7. Make sure your children are highly visible when trick or treating. – While keeping your kids COVID-free is important, so is their safety on the street. Since trick or treat takes place after dark, make sure you equip your little trick or treaters with flashlights or glowsticks that motorists can see from a distance. It also wouldn’t be a bad idea to attach a few reflective strips to their costumes that fluoresce when hit by the lights of any approaching vehicle.
8. Brief your children
on the dos and don’ts of safe trick or treating. – Even if you
accompany your kids while they trick or treat, all it takes is one moment for a
child to dart into the street, trip over a curb or fall down on the
sidewalk. Remember, facemasks not only
camouflage the wearers’ identity, they also limit visibility. While you want your kids to have a good time this
Halloween, make sure they know how to trick or treat safely. You also need to instruct them not to eat any
of the candy they collect until they return home, so you can have a chance to
inspect and disinfect it.
9. Make sure you
exercise extra caution if you drive on Halloween. – Whether you
intend to go out for the evening or take your children to a Halloween event,
make doubly sure you drive extra slow while keeping your eyes open for kids in
costume who may suddenly dart out into traffic.
10. A few final tips
to keep your children safe this Halloween. – Pin a piece of paper with your
child’s name, address and your phone number in case they get separated from
you. Limit the amount of props they
carry to a minimum, since these can cause accidental injury if a trick or falls
on them. Make sure your children’s
costumes don’t dangle past their ankles, since this is another cause of trip
and fall accidents. Last but not least,
bring bottled water so you and your kids can stay hydrated while you roam the

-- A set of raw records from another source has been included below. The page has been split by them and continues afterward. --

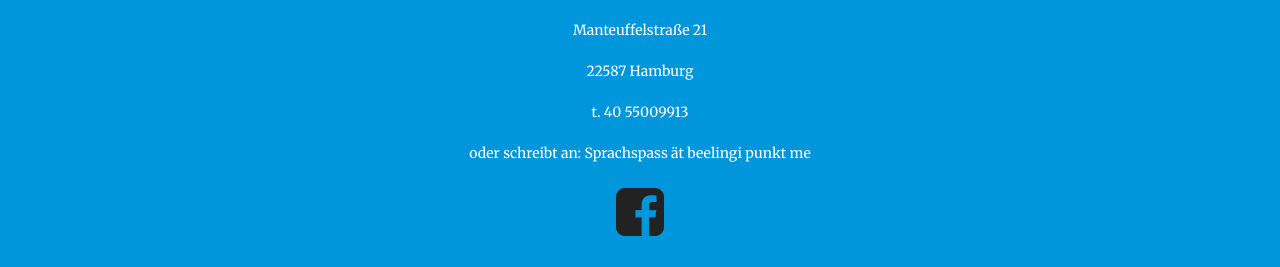
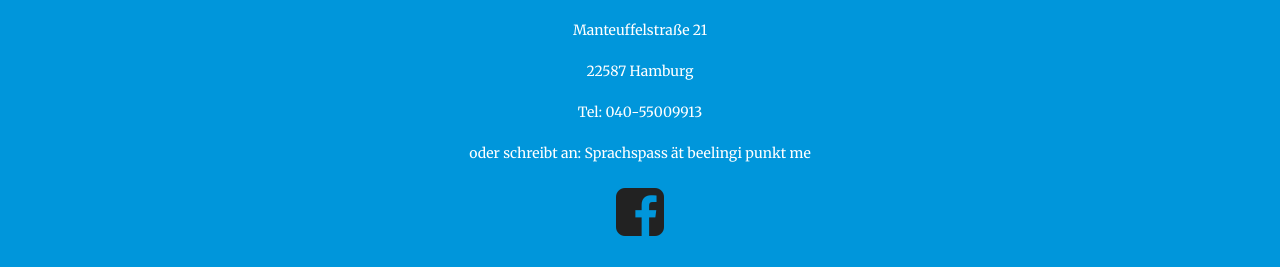
Before and after one commit to Beelingi/beelingi.github.io, a Jekyll site: the page built from index.html, in a window 1280 px wide and 900 px high, scrolled down 4438 px. Shown: the part 630-897 px from the top of the window. Built offline with Jekyll 4.4.1, drawn with Linux system fonts in a browser that asks for light colours.

Commit message:
Tel
Telephone changed again

```diff
--- a/_includes/contact.html
+++ b/_includes/contact.html
@@ -8,7 +8,7 @@
                 <p>Sprachcamps für Schüler</p>
                 <p>Manteuffelstraße 21</p>
                 <p>22587 Hamburg</p>
-                <p>t. 40 55009913</p>
+                <p>Tel: 040-55009913</p>
                 <p>oder schreibt an: Sprachspass  ät  beelingi  punkt  me</p>
             </div>
 
```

Catherine Powell is owner of A Plus All Florida Insurance in Orange Park, Florida. To find out more ways to protect you and yours on the water, check out her website at http://aplusallfloridainsurance.com/